-- GIVEN RECORDS follows --
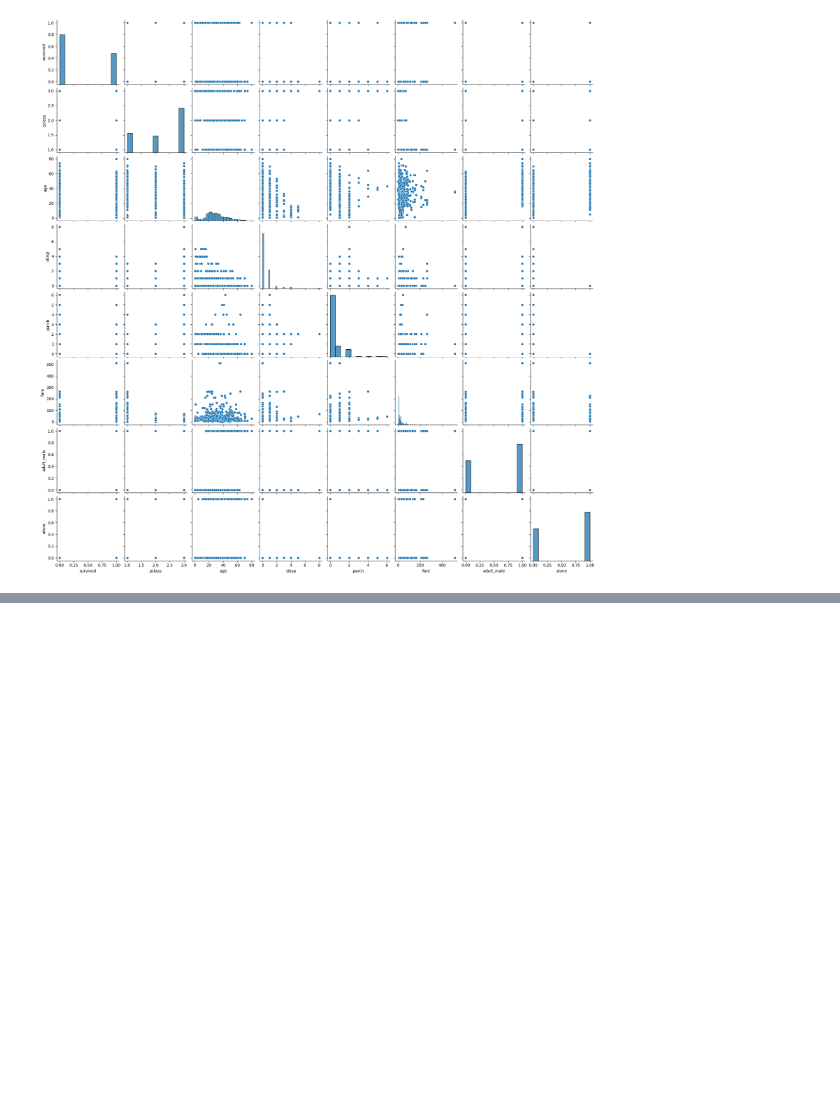
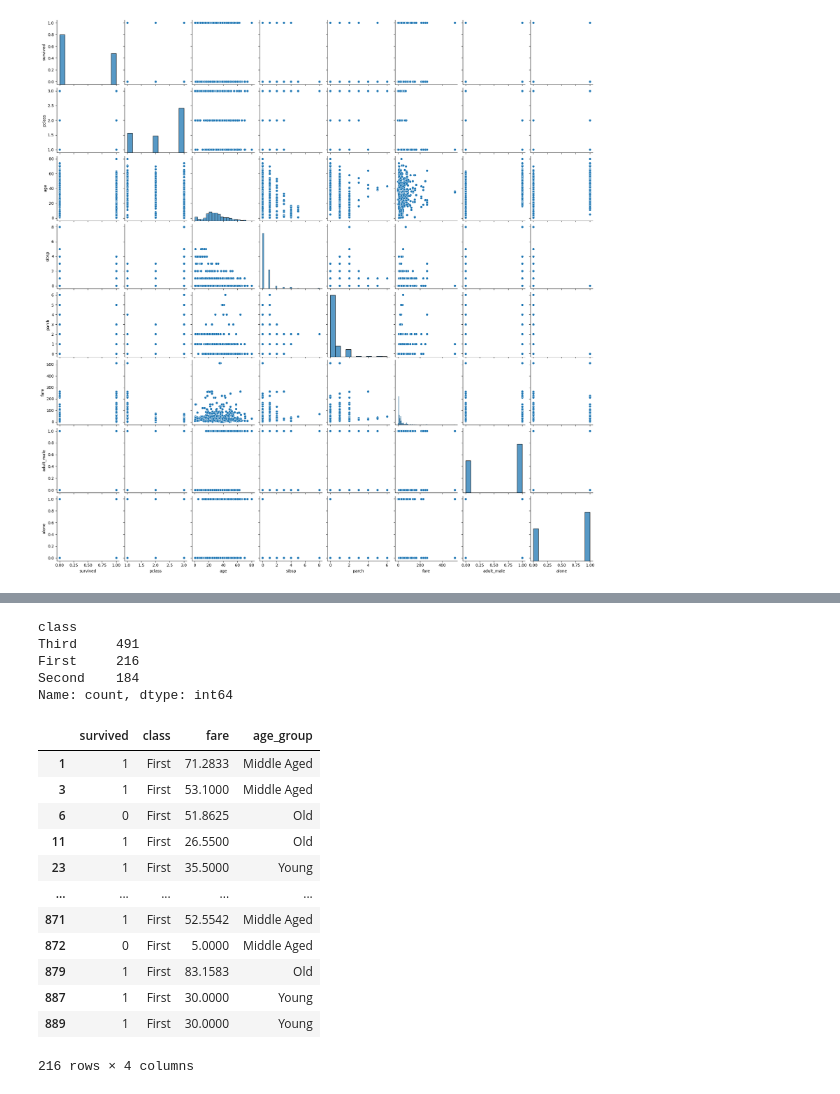
Before and after one commit to NaveedIqbalSandhu/python_data_science, a Jupyter notebook: 02_pandas .ipynb, the cells around one changed output, grey strips where cells are left out. Cells and saved outputs as stored; diff of their text form; code cells hidden in the pictures; blank space fills up the shorter version.

```diff
--- a/02_pandas .ipynb
+++ b/02_pandas .ipynb
@@ -219,0 +416,26 @@ sns.pairplot(df)
+# %%
+df_01['class'].value_counts()
+# %% [output]
+class
+Third     491
+First     216
+Second    184
+Name: count, dtype: int64
+# %%
+df_first=df_01[df_01['class']=='First']
+# %%
+df_first
+# %% [output]
+|  | survived | class | fare | age_group |
+| 1 | 1 | First | 71.2833 | Middle Aged |
+| 3 | 1 | First | 53.1000 | Middle Aged |
+| 6 | 0 | First | 51.8625 | Old |
+| 11 | 1 | First | 26.5500 | Old |
+| 23 | 1 | First | 35.5000 | Young |
+| ... | ... | ... | ... | ... |
+| 871 | 1 | First | 52.5542 | Middle Aged |
+| 872 | 0 | First | 5.0000 | Middle Aged |
+| 879 | 1 | First | 83.1583 | Old |
+| 887 | 1 | First | 30.0000 | Young |
+| 889 | 1 | First | 30.0000 | Young |
+216 rows × 4 columns
```
Also changed, not shown: parts of 36 cells of this notebook, 22 other files.
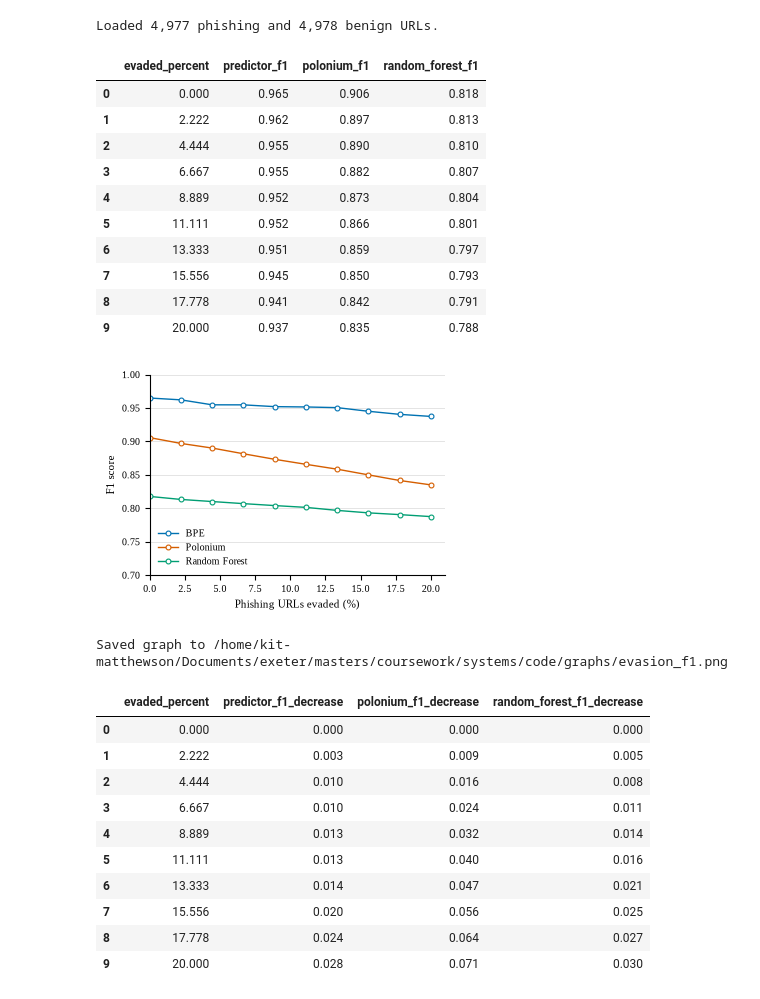
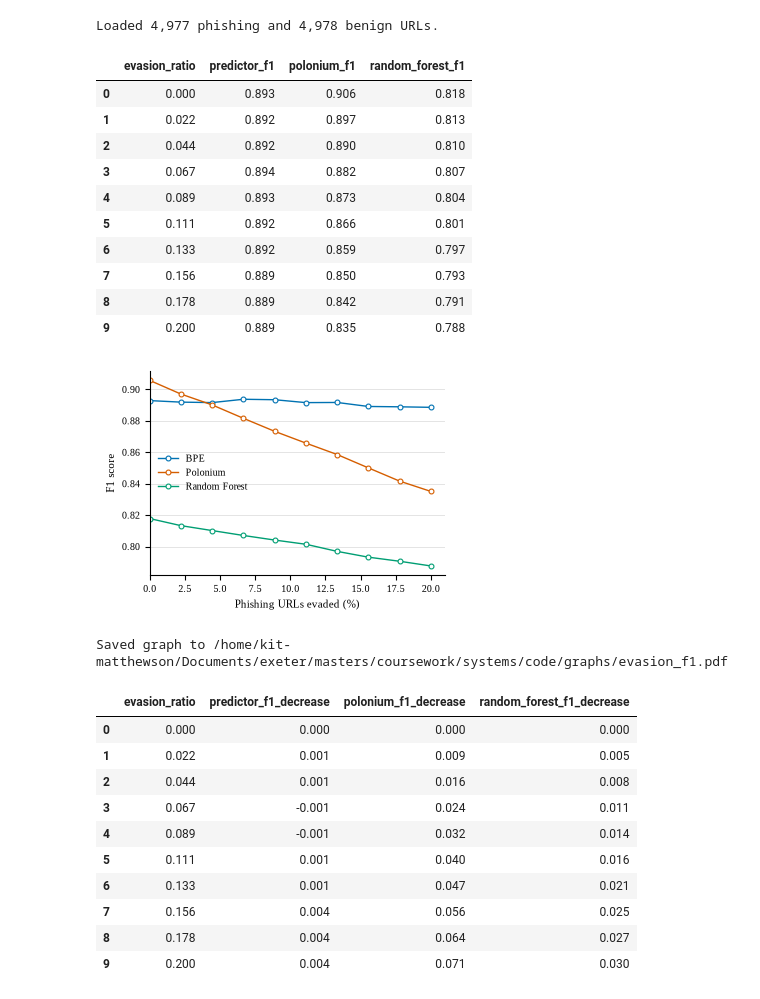
Before and after one commit to kit-matthewson/phishing-url-detection, a Jupyter notebook: code/evasion_experiments.ipynb, the cells around one changed output. Drawn from its saved outputs; the diff is of its cells as text; code cells hidden in the pictures.

Commit message:
Return metrics from predictor

```diff
--- a/code/evasion_experiments.ipynb
+++ b/code/evasion_experiments.ipynb
@@ -23,7 +23,7 @@ ROOT = os.path.abspath('.')
 PATH = os.path.dirname(os.path.abspath(__name__))
 GRAPH_PATH = os.path.join(PATH, 'graphs', 'graph_31444_nodes.gexf')
 EMBEDDINGS_PATH = os.path.join(PATH, 'graphs', 'node2vec_embeddings.pkl.gz')
-OUTPUT_PATH = os.path.join(PATH, 'graphs', 'evasion_f1.png')
+OUTPUT_PATH = os.path.join(PATH, 'graphs', 'evasion_f1.pdf')
 # %% [output]
 The autoreload extension is already loaded. To reload it, use:
   %reload_ext autoreload
@@ -130,7 +130,6 @@ def cross_validated_baseline_f1(g, tested_phishing):
 def run_evasion_experiment(ratios, random_state=42):
     rng = np.random.default_rng(random_state)
     replacements = [str(rng.choice(benign_urls)) for _ in phishing_urls]
-    labels = [1] * len(phishing_urls) + [0] * len(benign_urls)
     scores = []
 
     for ratio in tqdm.tqdm(ratios, desc='Evasion experiment', unit='ratio', ncols=80, colour='green'):
@@ -144,20 +143,17 @@ def run_evasion_experiment(ratios, random_state=42):
             add_evasive_url(g, original_url, evasive_url, embedding_map)
             tested_phishing[index] = url_graph.url_to_node_name(evasive_url)
 
-        model_graph = url_graph.URLGraph.__new__(url_graph.URLGraph)
+        model_graph = url_graph.URLGraph()
         model_graph._graph = g
 
         model = predictor.Predictor(model_graph, embedding_map)
-        model.train(output=False)
-
-        tested_urls = tested_phishing + benign_urls
-        predictions = [model.predict(url) for url in tested_urls]
+        _, _, pred_f1, _ = model.train(output=False)
 
         pol_f1, rf_f1 = cross_validated_baseline_f1(g, tested_phishing)
 
         scores.append({
-            'evaded_percent': ratio * 100,
-            'predictor_f1': f1_score(labels, predictions, zero_division=0),
+            'evasion_ratio': ratio,
+            'predictor_f1': pred_f1,
             'polonium_f1': pol_f1,
             'random_forest_f1': rf_f1,
         })
@@ -167,58 +163,58 @@ def run_evasion_experiment(ratios, random_state=42):
 results = run_evasion_experiment(np.linspace(0, .2, 10))
 display(results.round(3))
 # %% [output]
-|  | evaded_percent | predictor_f1 | polonium_f1 | random_forest_f1 |
-| 0 | 0.000 | 0.965 | 0.906 | 0.818 |
-| 1 | 2.222 | 0.962 | 0.897 | 0.813 |
-| 2 | 4.444 | 0.955 | 0.890 | 0.810 |
-| 3 | 6.667 | 0.955 | 0.882 | 0.807 |
-| 4 | 8.889 | 0.952 | 0.873 | 0.804 |
-| 5 | 11.111 | 0.952 | 0.866 | 0.801 |
-| 6 | 13.333 | 0.951 | 0.859 | 0.797 |
-| 7 | 15.556 | 0.945 | 0.850 | 0.793 |
-| 8 | 17.778 | 0.941 | 0.842 | 0.791 |
-| 9 | 20.000 | 0.937 | 0.835 | 0.788 |
+|  | evasion_ratio | predictor_f1 | polonium_f1 | random_forest_f1 |
+| 0 | 0.000 | 0.893 | 0.906 | 0.818 |
+| 1 | 0.022 | 0.892 | 0.897 | 0.813 |
+| 2 | 0.044 | 0.892 | 0.890 | 0.810 |
+| 3 | 0.067 | 0.894 | 0.882 | 0.807 |
+| 4 | 0.089 | 0.893 | 0.873 | 0.804 |
+| 5 | 0.111 | 0.892 | 0.866 | 0.801 |
+| 6 | 0.133 | 0.892 | 0.859 | 0.797 |
+| 7 | 0.156 | 0.889 | 0.850 | 0.793 |
+| 8 | 0.178 | 0.889 | 0.842 | 0.791 |
+| 9 | 0.200 | 0.889 | 0.835 | 0.788 |
 # %%
 plt.rcParams.update({'font.family': 'serif', 'font.serif': ['Liberation Serif', 'Times New Roman', 'Times', 'DejaVu Serif'], 'font.size': 8, 'axes.labelsize': 8, 'xtick.labelsize': 7, 'ytick.labelsize': 7, 'axes.linewidth': 0.8})
 fig, ax = plt.subplots(figsize=(3.5, 2.5))
 styles = {
     'predictor_f1': {'label': 'BPE', 'color': '#0072B2'},
     'polonium_f1':{'label': 'Polonium', 'color': '#D55E00'},
     'random_forest_f1': {'label': 'Random Forest', 'color': '#009E73'},
 }
 for column, style in styles.items():
-    ax.plot(results['evaded_percent'], results[column], color=style['color'], linewidth=1.0, markersize=3.5, markerfacecolor='white', markeredgewidth=0.8, label=style['label'], linestyle='-', marker='o')
+    ax.plot(results['evasion_ratio'] * 100, results[column], color=style['color'], linewidth=1.0, markersize=3.5, markerfacecolor='white', markeredgewidth=0.8, label=style['label'], linestyle='-', marker='o')
 ax.set_xlabel('Phishing URLs evaded (%)')
 ax.set_ylabel('F1 score')
 ax.set_xlim(0, 21)
-ax.set_ylim(0.7, 1)
+# ax.set_ylim(0, 1)
 ax.legend(frameon=False, loc='best', fontsize=7)
 ax.grid(axis='y', color='0.85', linewidth=0.5)
 ax.spines['top'].set_visible(False)
 ax.spines['right'].set_visible(False)
 fig.tight_layout(pad=0.5)
 fig.savefig(OUTPUT_PATH, dpi=600, bbox_inches='tight')
 plt.show()
 print(f'Saved graph to {OUTPUT_PATH}')
 # %% [output]
-[figure, old version]
+[figure, new version]
-Saved graph to /home/kit-matthewson/Documents/exeter/masters/coursework/systems/code/graphs/evasion_f1.png
+Saved graph to /home/kit-matthewson/Documents/exeter/masters/coursework/systems/code/graphs/evasion_f1.pdf
 # %%
 f1_columns = ['predictor_f1', 'polonium_f1', 'random_forest_f1']
-baseline_f1 = results.loc[results['evaded_percent'].eq(0), f1_columns].iloc[0]
-decrease_df = results[['evaded_percent']].copy()
+baseline_f1 = results.loc[results['evasion_ratio'].eq(0), f1_columns].iloc[0]
+decrease_df = results[['evasion_ratio']].copy()
 decrease_df[f1_columns] = baseline_f1.to_numpy() - results[f1_columns]
 decrease_df = decrease_df.rename(columns={column: f'{column}_decrease' for column in f1_columns})
 display(decrease_df.round(3))
 # %% [output]
-|  | evaded_percent | predictor_f1_decrease | polonium_f1_decrease | random_forest_f1_decrease |
+|  | evasion_ratio | predictor_f1_decrease | polonium_f1_decrease | random_forest_f1_decrease |
 | 0 | 0.000 | 0.000 | 0.000 | 0.000 |
-| 1 | 2.222 | 0.003 | 0.009 | 0.005 |
-| 2 | 4.444 | 0.010 | 0.016 | 0.008 |
-| 3 | 6.667 | 0.010 | 0.024 | 0.011 |
-| 4 | 8.889 | 0.013 | 0.032 | 0.014 |
-| 5 | 11.111 | 0.013 | 0.040 | 0.016 |
-| 6 | 13.333 | 0.014 | 0.047 | 0.021 |
-| 7 | 15.556 | 0.020 | 0.056 | 0.025 |
-| 8 | 17.778 | 0.024 | 0.064 | 0.027 |
-| 9 | 20.000 | 0.028 | 0.071 | 0.030 |
+| 1 | 0.022 | 0.001 | 0.009 | 0.005 |
+| 2 | 0.044 | 0.001 | 0.016 | 0.008 |
+| 3 | 0.067 | -0.001 | 0.024 | 0.011 |
+| 4 | 0.089 | -0.001 | 0.032 | 0.014 |
+| 5 | 0.111 | 0.001 | 0.040 | 0.016 |
+| 6 | 0.133 | 0.001 | 0.047 | 0.021 |
+| 7 | 0.156 | 0.004 | 0.056 | 0.025 |
+| 8 | 0.178 | 0.004 | 0.064 | 0.027 |
+| 9 | 0.200 | 0.004 | 0.071 | 0.030 |
```
Also changed, not shown: 2 other files.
-- GIVEN RECORDS concluded --
**TASK DETAILS:** Which lines above include the word "train"? Pick them out and copy them.

**SOLUTION FOR THIS EXERCISE:**
-        model.train(output=False)
+        _, _, pred_f1, _ = model.train(output=False)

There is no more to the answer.